Objectives: To provide an experimental test of control theory to promote physical activity. Design: Parallel groups, simple randomized design with an equal chance of allocation to any group. Methods: Participants not meeting recommended levels of physical activity but physically safe to do so (N = 124) were recruited on a UK university campus and randomized to goal-setting + self-monitoring + feedback (GS + SM + F, n = 40), goal-setting + self-monitoring (GS + SM, n = 40), or goal-setting only (GS, n = 44) conditions that differentially tapped the key features of control theory. Accelerometers assessed physical activity (primary outcome) as well as self-report over a 7-day period directly before/after the start of the intervention. Results: The participants in the GS + SM + F condition significantly outperformed those in the GS condition, d = 0.62, 95% CI d = 0.15–1.08, and marginally outperformed those in the GS + SM condition in terms of total physical activity at follow-up on the accelerometer measure, d = 0.33, 95% CI d = −0.13 to 0.78. The feedback manipulation (GS + SM + F vs. GS + SM and GS) was most effective when baseline intentions were weak. These patterns did not emerge on the self-report measure but, on the basis of this measure, the feedback manipulation increased the risk that participants coasted in relation to their goal in the first few days of the intervention period. Conclusions: Using behaviour change techniques consistent with control theory can lead to significant short-term improvements on objectively assessed physical activity. Further research is needed to examine the underlying theoretical principles of the model.

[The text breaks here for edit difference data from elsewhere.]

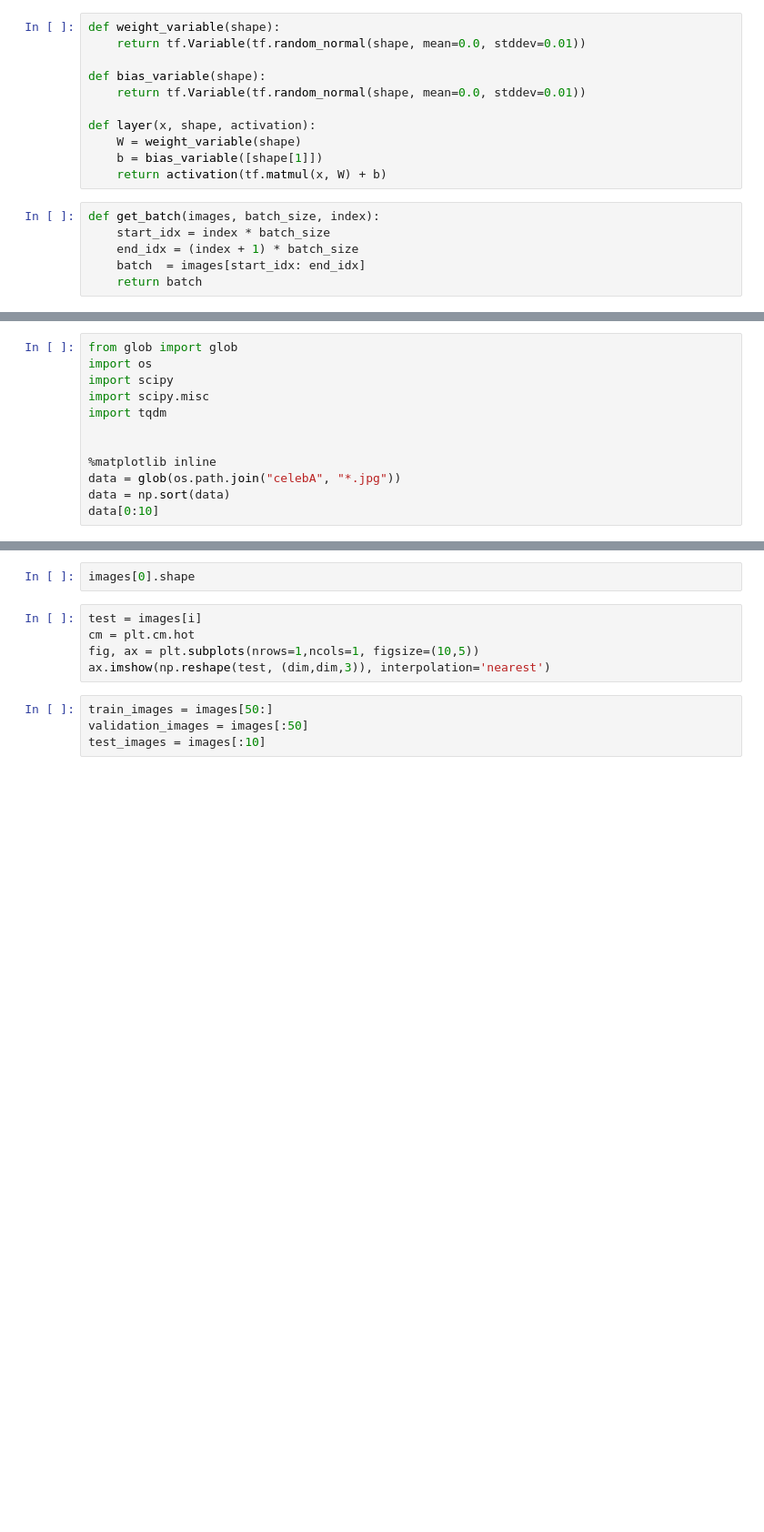
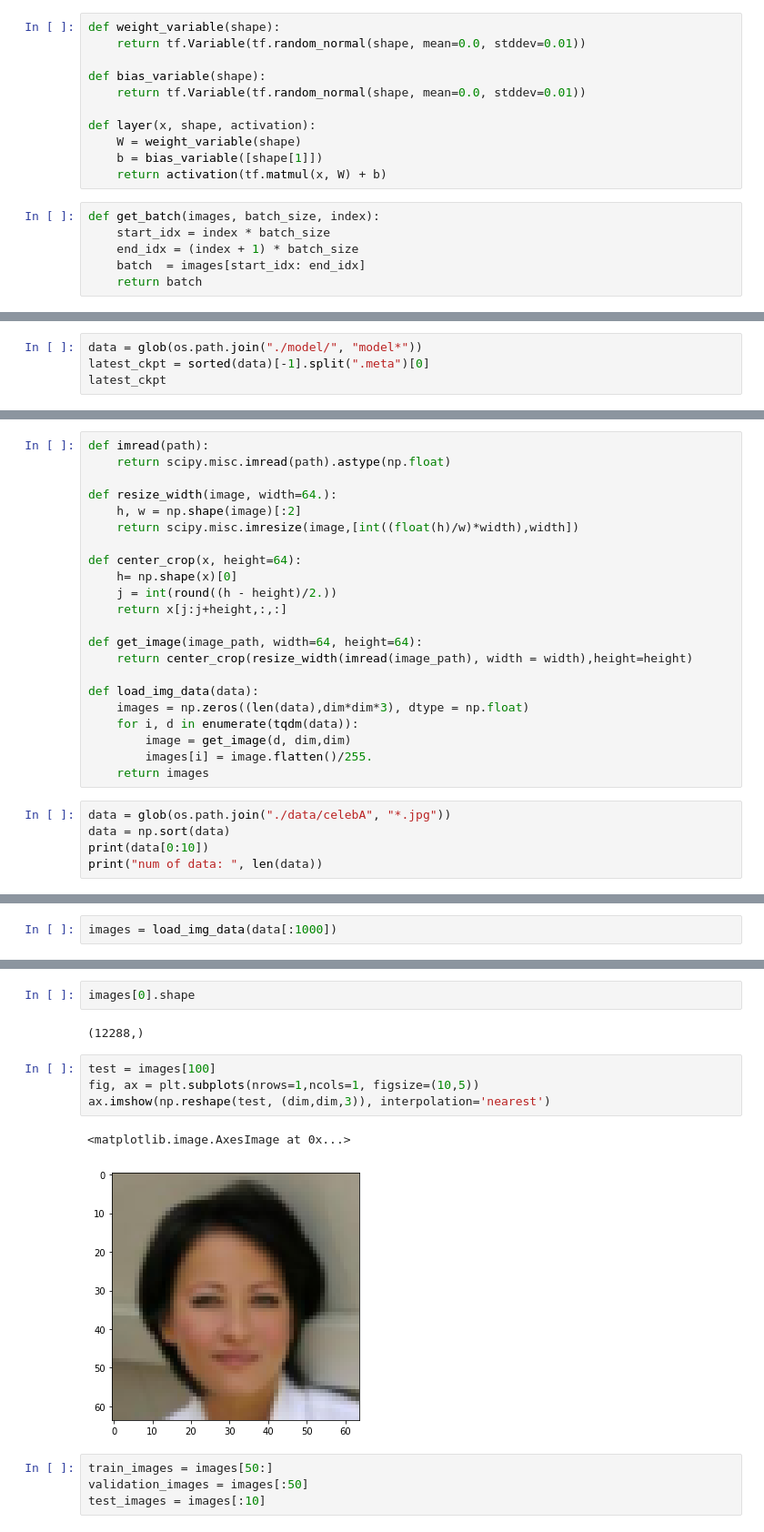
Before and after one commit to Tdual/vae, a Jupyter notebook: vae.ipynb, the cells around one changed output, grey strips where cells are left out. Shown at 91% size. Drawn from its saved outputs; the diff is of its cells as text; blank space fills up the shorter version.

```diff
--- a/vae.ipynb
+++ b/vae.ipynb
@@ -111,0 +117,4 @@ def create_latent_scatter_images(i, sess, test_images,test_labels):
+# %%
+data = glob(os.path.join("./model/", "model*"))
+latest_ckpt = sorted(data)[-1].split(".meta")[0]
+latest_ckpt
@@ -159,12 +182,27 @@ def train(train_images, validation_images, test_images, test_labels=[], image_si
+# %%
+def imread(path):
+    return scipy.misc.imread(path).astype(np.float)
+
+def resize_width(image, width=64.):
+    h, w = np.shape(image)[:2]
+    return scipy.misc.imresize(image,[int((float(h)/w)*width),width])
+
+def center_crop(x, height=64):
+    h= np.shape(x)[0]
+    j = int(round((h - height)/2.))
+    return x[j:j+height,:,:]
+
+def get_image(image_path, width=64, height=64):
+    return center_crop(resize_width(imread(image_path), width = width),height=height)
+
+def load_img_data(data):
+    images = np.zeros((len(data),dim*dim*3), dtype = np.float)
+    for i, d in enumerate(tqdm(data)):
+        image = get_image(d, dim,dim)
+        images[i] = image.flatten()/255.
+    return images
 # %%
-from glob import glob
-import os
-import scipy
-import scipy.misc
-import tqdm
-
-
-%matplotlib inline
-data = glob(os.path.join("celebA", "*.jpg"))
+data = glob(os.path.join("./data/celebA", "*.jpg"))
 data = np.sort(data)
-data[0:10]
+print(data[0:10])
+print("num of data: ", len(data))
@@ -200,0 +250,2 @@ for i, d in enumerate(tqdm.tqdm(data)):
+# %%
+images = load_img_data(data[:1000])
@@ -201,10 +256,14 @@ for i, d in enumerate(tqdm.tqdm(data)):
 # %%
 images[0].shape
+# %% [output]
+(12288,)
 # %%
-test = images[i]
-cm = plt.cm.hot
+test = images[100]
 fig, ax = plt.subplots(nrows=1,ncols=1, figsize=(10,5))
 ax.imshow(np.reshape(test, (dim,dim,3)), interpolation='nearest')
+# %% [output]
+<matplotlib.image.AxesImage at 0x...>
+[figure, added]
 # %%
 train_images = images[50:]
 validation_images = images[:50]
```
Also changed, not shown: parts of 18 cells of this notebook.
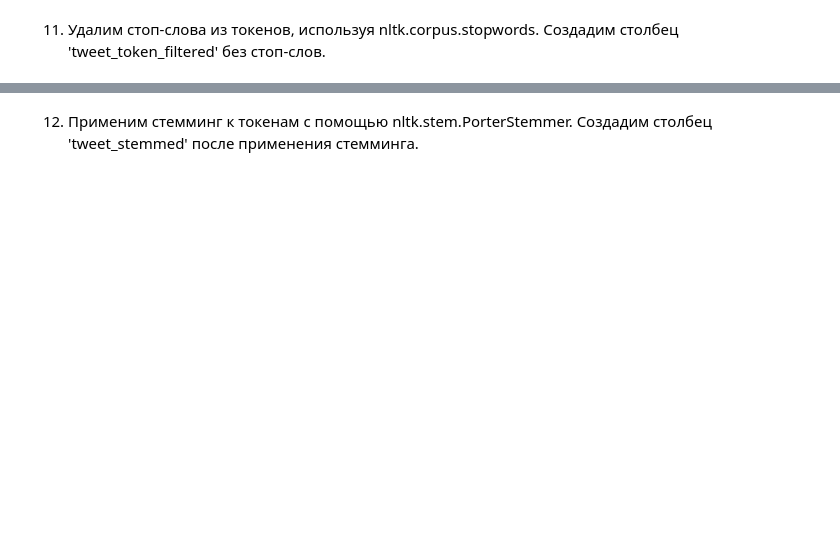
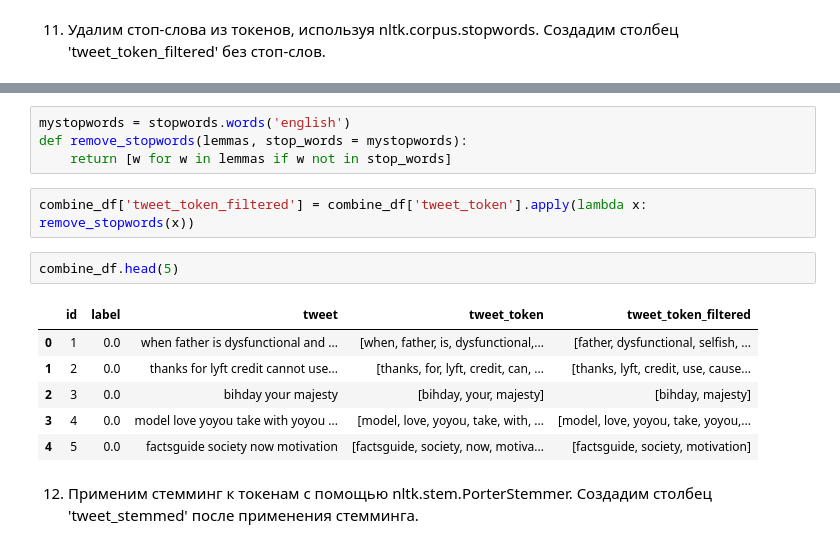
Before and after one commit to djo1006/Introduction-to-Natural-Language-Processing, a Jupyter notebook: hw_les_1/hw_lesson_1.ipynb, the cells around one changed output, grey strips where cells are left out. Saved outputs shown, nothing was run; the diff lists cells and outputs as text; blank space fills up the shorter version.

```diff
--- a/hw_les_1/hw_lesson_1.ipynb
+++ b/hw_les_1/hw_lesson_1.ipynb
@@ -415,2 +451,17 @@ combine_df.loc[5]["tweet"]
+# %%
+mystopwords = stopwords.words('english')
+def remove_stopwords(lemmas, stop_words = mystopwords):
+    return [w for w in lemmas if w not in stop_words]
+# %%
+combine_df['tweet_token_filtered'] = combine_df['tweet_token'].apply(lambda x: remove_stopwords(x))
+# %%
+combine_df.head(5)
+# %% [output]
+|  | id | label | tweet | tweet_token | tweet_token_filtered |
+| 0 | 1 | 0.0 | when father is dysfunctional and ... | [when, father, is, dysfunctional,... | [father, dysfunctional, selfish, ... |
+| 1 | 2 | 0.0 | thanks for lyft credit cannot use... | [thanks, for, lyft, credit, can, ... | [thanks, lyft, credit, use, cause... |
+| 2 | 3 | 0.0 | bihday your majesty | [bihday, your, majesty] | [bihday, majesty] |
+| 3 | 4 | 0.0 | model love yoyou take with yoyou ... | [model, love, yoyou, take, with, ... | [model, love, yoyou, take, yoyou,... |
+| 4 | 5 | 0.0 | factsguide society now motivation | [factsguide, society, now, motiva... | [factsguide, society, motivation] |
 # %% [markdown]
 12. Применим стемминг к токенам с помощью nltk.stem.PorterStemmer. Создадим столбец 'tweet_stemmed' после применения стемминга.
```
Also changed, not shown: parts of 14 cells of this notebook.
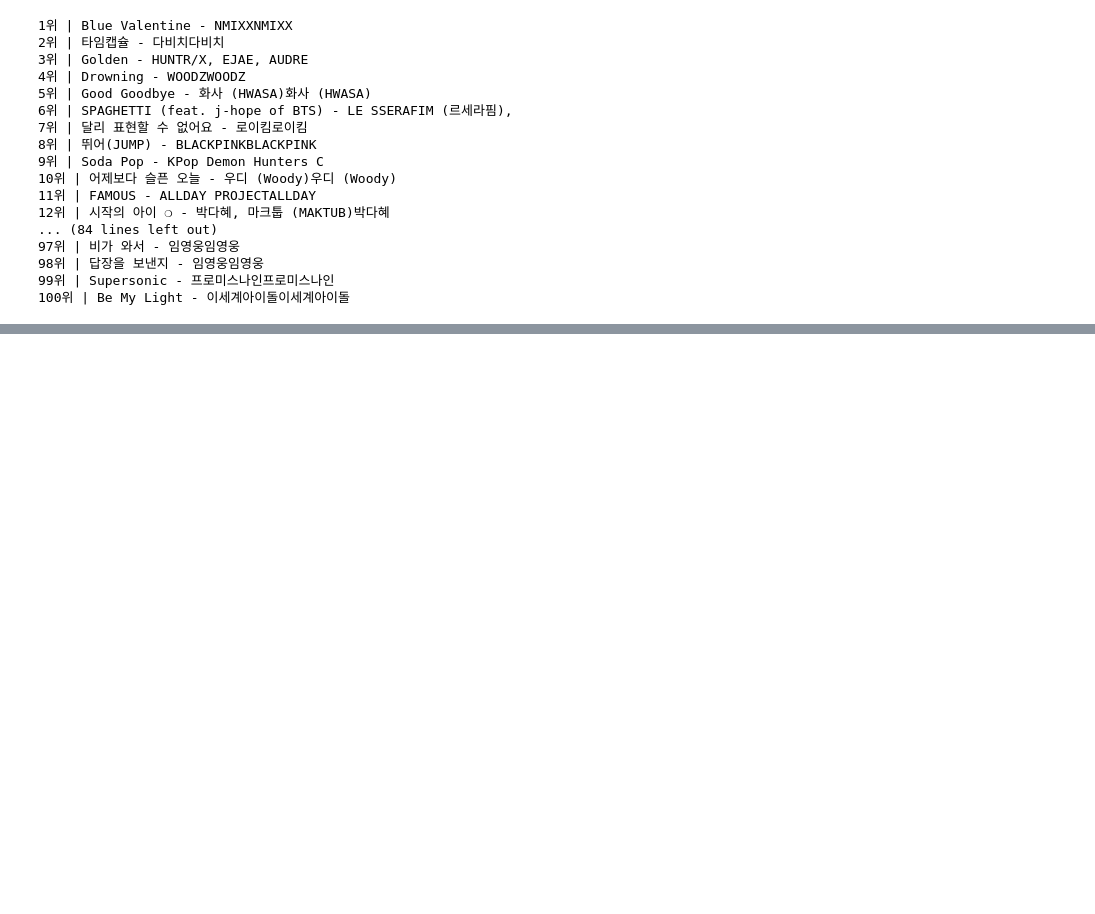
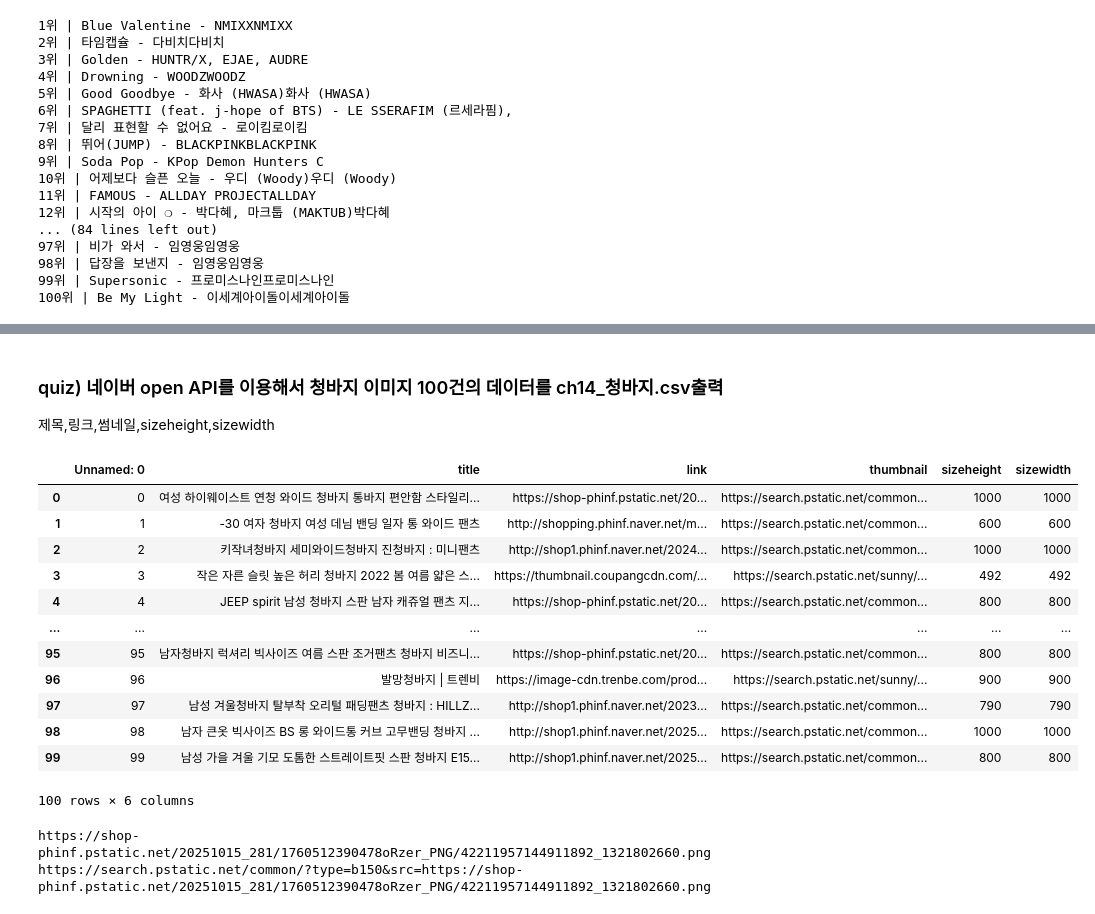
Before and after one commit to hurjoung/ai, a Jupyter notebook: source/01_python/ch14_웹데이터수집1_정적_공공api.ipynb, the cells around one changed output, grey strips where cells are left out. Saved outputs shown, nothing was run; the diff lists cells and outputs as text; code cells hidden in the pictures; blank space fills up the shorter version.

Commit message:
20251111_python_openAPI

```diff
--- a/source/01_python/ch14_웹데이터수집1_정적_공공api.ipynb
+++ b/source/01_python/ch14_웹데이터수집1_정적_공공api.ipynb
@@ -665,0 +824,3 @@ for rank, title, singer in zip(ranks, titles, singers):
+# %% [markdown]
+### quiz) 네이버 open API를 이용해서 청바지 이미지 100건의 데이터를 ch14_청바지.csv출력
+제목,링크,썸네일,sizeheight,sizewidth
@@ -665,0 +868,18 @@ for rank, title, singer in zip(ranks, titles, singers):
+# %%
+import pandas as pd
+ss = pd.read_csv('data/bluejin.csv')
+ss
+# %% [output]
+|  | Unnamed: 0 | title | link | thumbnail | sizeheight | sizewidth |
+| 0 | 0 | 여성 하이웨이스트 연청 와이드 청바지 통바지 편안함 스타일리... | https://shop-phinf.pstatic.net/20... | https://search.pstatic.net/common... | 1000 | 1000 |
+| 1 | 1 | -30 여자 청바지 여성 데님 밴딩 일자 통 와이드 팬츠 | http://shopping.phinf.naver.net/m... | https://search.pstatic.net/common... | 600 | 600 |
+| 2 | 2 | 키작녀청바지 세미와이드청바지 진청바지 : 미니팬츠 | http://shop1.phinf.naver.net/2024... | https://search.pstatic.net/common... | 1000 | 1000 |
+| 3 | 3 | 작은 자른 슬릿 높은 허리 청바지 2022 봄 여름 얇은 스... | https://thumbnail.coupangcdn.com/... | https://search.pstatic.net/sunny/... | 492 | 492 |
+| 4 | 4 | JEEP spirit 남성 청바지 스판 남자 캐쥬얼 팬츠 지... | https://shop-phinf.pstatic.net/20... | https://search.pstatic.net/common... | 800 | 800 |
+| ... | ... | ... | ... | ... | ... | ... |
+| 95 | 95 | 남자청바지 럭셔리 빅사이즈 여름 스판 조거팬츠 청바지 비즈니... | https://shop-phinf.pstatic.net/20... | https://search.pstatic.net/common... | 800 | 800 |
+| 96 | 96 | 발망청바지 | 트렌비 | https://image-cdn.trenbe.com/prod... | https://search.pstatic.net/sunny/... | 900 | 900 |
+| 97 | 97 | 남성 겨울청바지 탈부착 오리털 패딩팬츠 청바지 : HILLZ... | http://shop1.phinf.naver.net/2023... | https://search.pstatic.net/common... | 790 | 790 |
+| 98 | 98 | 남자 큰옷 빅사이즈 BS 롱 와이드통 커브 고무밴딩 청바지 ... | http://shop1.phinf.naver.net/2025... | https://search.pstatic.net/common... | 1000 | 1000 |
+| 99 | 99 | 남성 가을 겨울 기모 도톰한 스트레이트핏 스판 청바지 E15... | http://shop1.phinf.naver.net/2025... | https://search.pstatic.net/common... | 800 | 800 |
+100 rows × 6 columns
@@ -665,0 +968,6 @@ for rank, title, singer in zip(ranks, titles, singers):
+# %%
+print(df.loc[0, '링크'])
+print(df.loc[0, '썸네일'])
+# %% [output]
+https://shop-phinf.pstatic.net/20251015_281/1760512390478oRzer_PNG/42211957144911892_1321802660.png
+https://search.pstatic.net/common/?type=b150&src=https://shop-phinf.pstatic.net/20251015_281/1760512390478oRzer_PNG/42211957144911892_1321802660.png
```
Also changed, not shown: parts of 28 cells of this notebook, 7 other files.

|Journal||British Journal of Health Psychology|
|Early online date||12 May 2016|
|Publication status||Published - 1 Nov 2016|
- Control theory
- Physical activity